But when Trump does send a drone to assassinate someone who made fun of his hair, it will in substantial part be because Obama didn't take a stand and say it was wrong for the president to have that power.


#12

But then you get lost in Trudeau's eyes and everything's good again.


#13

Yeah, that'll go over quite well in Canada...a major trading partner...


#14

But if Obama hadn't stood up and said "we're going to actually get something done, even if Mitch McConnell has literally broken the government by shutting Congress down," isn't that giving up? I'm not saying I support his drone or intelligence-gathering programs, by any means, but as a Constitutional lawyer I'm sure he knows all about checks and balances; I don't blame him for being frustrated at Republicans for making checks and balances impossible to achieve.


#15

Don't you dare defend what Obama did. This is not making an end run around an obstructionist congress, this is giving the executive branch to kill anyone, anywhere, at any time, for secret reasons. This is not a minor eccentricity of policy, not a blemish on an otherwise perfect record: this is utterly unforgiveable and in a just world he'd be tried for murder.

The one single solitary bright spot of the Trump election is that people are finally waking up to what he did. There isn't time to fix it, however.


#16

They have been but when the only limits on its use are the ones instituted by the president HIMSELF, that is a power that will INEVITABLY be abused. That is why we HAVE the different branches of government looking over each others' shoulders. The root difficulty is that we seem to exist in a sort of grey area between peace and war that was not contemplated by the framers of the constitution. The extant to which we are in that area because the terrorism, or the cold war is inherently a grey area or that we are in that area because is is a useful ambiguity for certain politicians is an interesting debate.


#17

I like Obama and really applaud him for many of his progressive policies, like wanting to decriminalize marijuana, his stances on gay marriage and LGBT rights, etc. But i feel like those were red herrings to distract people from him spending so much time and effort eroding the transparency of the government, going after reporters/whistleblowers, deploying cyberweapons and unaccountable spying on Americans, etc, etc.
I honestly don't know what to think about Obama now that everything has been said and done. With that mix of great progress and terrible unaccountability.


#18

How many people did Bush/Cheney/Rumsfeld murder?


#19

I seem to remember that was one of the platforms he ran for president under. He promised transparency and a limit to presidential powers as well as a reduction in the number of armed conflicts. Many people voted for him based on that

By what measure? Do you consider murdering hundreds to thousands of innocent civilians as 'tightly under reigns'?

http://www.theatlantic.com/politics/archive/2016/03/the-obama-administrations-drone-strike-dissembling/473541/

Numerous reports during the Obama Administration––including at least one by a former drone pilot––describe a pattern in which a missile fired from a U.S. drone hits an area, bystanders rush to the scene to help the wounded, and the drone, still overhead, kills the rescuers. On other occasions, drones have struck at funerals of drone-strike victims

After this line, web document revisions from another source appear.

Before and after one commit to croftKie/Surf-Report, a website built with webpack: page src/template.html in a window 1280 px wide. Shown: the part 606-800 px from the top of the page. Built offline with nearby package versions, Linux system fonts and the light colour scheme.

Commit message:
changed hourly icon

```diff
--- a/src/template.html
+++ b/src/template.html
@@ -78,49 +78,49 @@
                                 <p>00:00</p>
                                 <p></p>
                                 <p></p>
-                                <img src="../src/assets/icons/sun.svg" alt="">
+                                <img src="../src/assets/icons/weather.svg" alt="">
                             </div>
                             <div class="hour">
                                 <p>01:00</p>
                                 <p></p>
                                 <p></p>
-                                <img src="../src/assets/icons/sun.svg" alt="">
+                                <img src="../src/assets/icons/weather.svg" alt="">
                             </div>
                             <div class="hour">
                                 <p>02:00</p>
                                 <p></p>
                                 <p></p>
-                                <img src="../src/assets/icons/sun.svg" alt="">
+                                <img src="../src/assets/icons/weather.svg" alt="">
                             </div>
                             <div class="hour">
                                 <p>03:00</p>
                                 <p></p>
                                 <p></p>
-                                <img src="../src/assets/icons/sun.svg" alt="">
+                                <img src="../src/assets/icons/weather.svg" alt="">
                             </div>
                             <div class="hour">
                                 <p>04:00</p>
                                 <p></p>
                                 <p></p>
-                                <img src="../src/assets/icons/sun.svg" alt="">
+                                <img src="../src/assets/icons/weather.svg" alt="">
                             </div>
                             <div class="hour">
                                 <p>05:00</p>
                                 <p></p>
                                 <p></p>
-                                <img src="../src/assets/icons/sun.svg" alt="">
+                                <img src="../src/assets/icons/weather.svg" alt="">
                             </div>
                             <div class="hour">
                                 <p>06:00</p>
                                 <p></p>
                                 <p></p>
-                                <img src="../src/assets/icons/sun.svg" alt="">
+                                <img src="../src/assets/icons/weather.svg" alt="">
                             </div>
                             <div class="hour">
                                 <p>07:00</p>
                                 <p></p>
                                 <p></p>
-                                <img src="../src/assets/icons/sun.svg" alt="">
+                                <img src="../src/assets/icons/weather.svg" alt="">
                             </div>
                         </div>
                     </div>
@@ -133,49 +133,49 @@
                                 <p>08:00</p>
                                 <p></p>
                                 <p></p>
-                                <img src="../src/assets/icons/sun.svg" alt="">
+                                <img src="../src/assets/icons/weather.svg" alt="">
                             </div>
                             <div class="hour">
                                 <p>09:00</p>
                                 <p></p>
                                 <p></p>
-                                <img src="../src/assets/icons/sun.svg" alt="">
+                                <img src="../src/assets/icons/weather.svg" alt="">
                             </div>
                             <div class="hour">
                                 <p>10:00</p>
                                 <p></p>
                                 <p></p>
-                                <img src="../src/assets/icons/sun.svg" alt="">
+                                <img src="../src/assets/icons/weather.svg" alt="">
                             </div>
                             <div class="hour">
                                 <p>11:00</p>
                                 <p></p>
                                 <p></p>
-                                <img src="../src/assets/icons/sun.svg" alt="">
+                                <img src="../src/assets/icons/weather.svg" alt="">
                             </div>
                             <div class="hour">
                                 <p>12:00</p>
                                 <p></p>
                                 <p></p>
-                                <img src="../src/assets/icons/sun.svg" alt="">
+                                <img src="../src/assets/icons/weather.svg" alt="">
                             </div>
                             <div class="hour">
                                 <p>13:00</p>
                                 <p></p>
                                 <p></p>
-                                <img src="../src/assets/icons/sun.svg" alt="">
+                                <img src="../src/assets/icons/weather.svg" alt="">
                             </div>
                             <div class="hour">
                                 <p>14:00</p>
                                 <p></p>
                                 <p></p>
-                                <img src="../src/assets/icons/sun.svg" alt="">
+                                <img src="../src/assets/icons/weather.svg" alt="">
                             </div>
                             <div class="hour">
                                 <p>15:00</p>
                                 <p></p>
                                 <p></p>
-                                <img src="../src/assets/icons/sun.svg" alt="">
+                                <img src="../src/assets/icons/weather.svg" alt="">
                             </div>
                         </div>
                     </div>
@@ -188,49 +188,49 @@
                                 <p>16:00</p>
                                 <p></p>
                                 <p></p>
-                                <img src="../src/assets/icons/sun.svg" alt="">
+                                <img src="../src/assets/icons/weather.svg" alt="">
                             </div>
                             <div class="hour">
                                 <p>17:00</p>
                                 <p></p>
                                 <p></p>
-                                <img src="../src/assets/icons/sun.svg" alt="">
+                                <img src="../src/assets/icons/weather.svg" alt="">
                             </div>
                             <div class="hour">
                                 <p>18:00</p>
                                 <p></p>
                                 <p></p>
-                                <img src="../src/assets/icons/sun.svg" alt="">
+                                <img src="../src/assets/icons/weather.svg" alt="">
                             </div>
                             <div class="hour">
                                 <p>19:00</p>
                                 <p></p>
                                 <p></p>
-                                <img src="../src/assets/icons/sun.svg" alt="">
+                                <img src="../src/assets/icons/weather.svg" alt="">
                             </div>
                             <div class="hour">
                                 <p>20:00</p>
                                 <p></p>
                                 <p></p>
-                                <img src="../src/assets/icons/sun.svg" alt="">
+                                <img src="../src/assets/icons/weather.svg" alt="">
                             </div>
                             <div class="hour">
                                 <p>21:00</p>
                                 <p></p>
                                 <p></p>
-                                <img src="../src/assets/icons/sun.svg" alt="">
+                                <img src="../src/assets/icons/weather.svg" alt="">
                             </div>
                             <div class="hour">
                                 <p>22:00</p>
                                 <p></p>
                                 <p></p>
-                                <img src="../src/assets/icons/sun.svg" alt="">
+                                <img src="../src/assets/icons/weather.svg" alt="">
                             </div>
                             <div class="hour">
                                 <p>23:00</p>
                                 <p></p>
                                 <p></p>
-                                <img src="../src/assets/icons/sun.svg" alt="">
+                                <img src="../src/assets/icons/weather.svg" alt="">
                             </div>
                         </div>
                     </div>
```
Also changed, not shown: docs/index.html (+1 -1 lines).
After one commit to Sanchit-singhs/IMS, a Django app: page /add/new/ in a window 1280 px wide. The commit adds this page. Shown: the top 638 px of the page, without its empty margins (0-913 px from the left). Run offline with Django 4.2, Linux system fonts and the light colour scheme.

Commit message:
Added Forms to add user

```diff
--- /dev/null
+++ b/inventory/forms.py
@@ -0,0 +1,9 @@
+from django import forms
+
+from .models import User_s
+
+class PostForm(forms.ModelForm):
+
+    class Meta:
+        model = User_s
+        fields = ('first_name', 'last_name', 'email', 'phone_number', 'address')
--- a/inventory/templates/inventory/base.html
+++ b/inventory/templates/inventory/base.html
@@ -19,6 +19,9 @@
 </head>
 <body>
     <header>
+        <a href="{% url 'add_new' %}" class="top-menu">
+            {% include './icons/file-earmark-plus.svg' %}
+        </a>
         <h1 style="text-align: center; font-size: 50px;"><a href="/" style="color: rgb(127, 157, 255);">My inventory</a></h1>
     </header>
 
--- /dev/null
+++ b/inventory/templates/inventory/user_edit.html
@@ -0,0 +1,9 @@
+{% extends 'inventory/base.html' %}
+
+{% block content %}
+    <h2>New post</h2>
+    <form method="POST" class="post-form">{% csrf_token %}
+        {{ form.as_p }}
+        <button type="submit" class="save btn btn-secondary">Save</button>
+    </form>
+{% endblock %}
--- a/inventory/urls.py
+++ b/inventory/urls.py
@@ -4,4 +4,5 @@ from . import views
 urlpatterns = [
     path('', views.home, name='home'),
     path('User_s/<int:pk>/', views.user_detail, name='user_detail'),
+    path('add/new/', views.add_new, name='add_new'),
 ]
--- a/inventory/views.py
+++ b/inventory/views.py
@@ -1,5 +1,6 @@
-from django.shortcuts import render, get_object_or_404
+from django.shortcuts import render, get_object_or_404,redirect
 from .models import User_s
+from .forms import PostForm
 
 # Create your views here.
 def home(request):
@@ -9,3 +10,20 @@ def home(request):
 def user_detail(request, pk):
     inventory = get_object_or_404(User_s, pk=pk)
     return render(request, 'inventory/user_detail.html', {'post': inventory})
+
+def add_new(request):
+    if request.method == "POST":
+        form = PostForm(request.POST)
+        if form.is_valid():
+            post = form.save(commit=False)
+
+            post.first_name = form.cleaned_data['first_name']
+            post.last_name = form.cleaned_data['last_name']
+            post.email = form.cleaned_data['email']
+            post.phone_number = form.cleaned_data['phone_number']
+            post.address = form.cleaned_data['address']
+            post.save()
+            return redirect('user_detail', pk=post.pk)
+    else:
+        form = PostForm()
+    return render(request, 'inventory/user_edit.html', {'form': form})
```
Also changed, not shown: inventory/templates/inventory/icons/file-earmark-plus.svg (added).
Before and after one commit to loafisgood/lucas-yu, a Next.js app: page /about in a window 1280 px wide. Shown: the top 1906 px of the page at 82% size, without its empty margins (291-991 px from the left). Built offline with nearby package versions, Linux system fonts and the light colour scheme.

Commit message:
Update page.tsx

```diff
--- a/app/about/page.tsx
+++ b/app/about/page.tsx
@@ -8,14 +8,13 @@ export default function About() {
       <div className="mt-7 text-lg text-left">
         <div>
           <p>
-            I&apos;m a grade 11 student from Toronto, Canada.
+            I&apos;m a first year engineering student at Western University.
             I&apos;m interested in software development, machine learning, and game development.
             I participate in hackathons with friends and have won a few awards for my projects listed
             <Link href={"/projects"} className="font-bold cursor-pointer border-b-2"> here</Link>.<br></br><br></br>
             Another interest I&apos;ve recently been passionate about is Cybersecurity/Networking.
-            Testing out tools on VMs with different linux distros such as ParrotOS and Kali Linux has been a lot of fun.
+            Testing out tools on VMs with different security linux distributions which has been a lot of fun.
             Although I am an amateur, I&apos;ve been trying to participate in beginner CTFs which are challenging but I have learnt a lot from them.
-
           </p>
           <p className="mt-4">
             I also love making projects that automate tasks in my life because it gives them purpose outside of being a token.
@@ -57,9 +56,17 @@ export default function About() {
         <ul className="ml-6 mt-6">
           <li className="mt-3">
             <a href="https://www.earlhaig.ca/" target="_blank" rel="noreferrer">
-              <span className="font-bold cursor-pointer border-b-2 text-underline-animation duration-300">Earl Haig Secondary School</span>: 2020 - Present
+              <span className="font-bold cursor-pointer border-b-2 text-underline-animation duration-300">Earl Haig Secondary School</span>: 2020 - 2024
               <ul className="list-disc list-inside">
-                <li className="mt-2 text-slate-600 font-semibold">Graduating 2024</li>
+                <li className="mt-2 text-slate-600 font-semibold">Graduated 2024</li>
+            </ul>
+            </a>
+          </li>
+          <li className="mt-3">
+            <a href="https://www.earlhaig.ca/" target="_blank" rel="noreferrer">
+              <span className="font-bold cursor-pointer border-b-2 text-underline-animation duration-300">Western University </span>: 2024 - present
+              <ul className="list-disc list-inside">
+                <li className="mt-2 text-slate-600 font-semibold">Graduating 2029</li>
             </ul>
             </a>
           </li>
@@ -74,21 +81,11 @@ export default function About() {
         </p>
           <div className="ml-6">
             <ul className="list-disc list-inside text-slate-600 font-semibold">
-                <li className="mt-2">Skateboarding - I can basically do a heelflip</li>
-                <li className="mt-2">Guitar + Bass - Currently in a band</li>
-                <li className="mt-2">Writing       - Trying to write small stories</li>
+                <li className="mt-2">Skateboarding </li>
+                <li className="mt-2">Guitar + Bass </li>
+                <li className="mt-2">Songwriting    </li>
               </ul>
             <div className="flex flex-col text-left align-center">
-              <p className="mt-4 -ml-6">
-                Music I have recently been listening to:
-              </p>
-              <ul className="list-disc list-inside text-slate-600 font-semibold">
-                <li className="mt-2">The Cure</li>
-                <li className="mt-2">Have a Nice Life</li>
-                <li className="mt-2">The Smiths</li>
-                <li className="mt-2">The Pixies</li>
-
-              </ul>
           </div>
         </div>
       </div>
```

Too many but I fail to see how that justifies further killing of innocents.


#20

I was going to say how everyone on the left just got out the kneepads and excused away all the Obama administrations unchecked abuse of power with the usual weak-ass litany of excuses (racism! obstructionist GOP! it's the right thing to do!), and then someone comes out and demonstrates my point perfectly.

Checks and balances are there for a reason. And a "Constitutional scholar" like Obama should know more than anyone why the limits exist on the executive office. Not liking them, or having a group opposed to your platforms is not justification enough for abuse of power. There's an island to the south of Florida that demonstrates exactly what kind of system that results in.

Now all the dopes who excused away the years of Obama's Constitutional dismissiveness, due process, civil rights, war powers, etc, are going to get all riled up and righteous when some new idiot has those powers.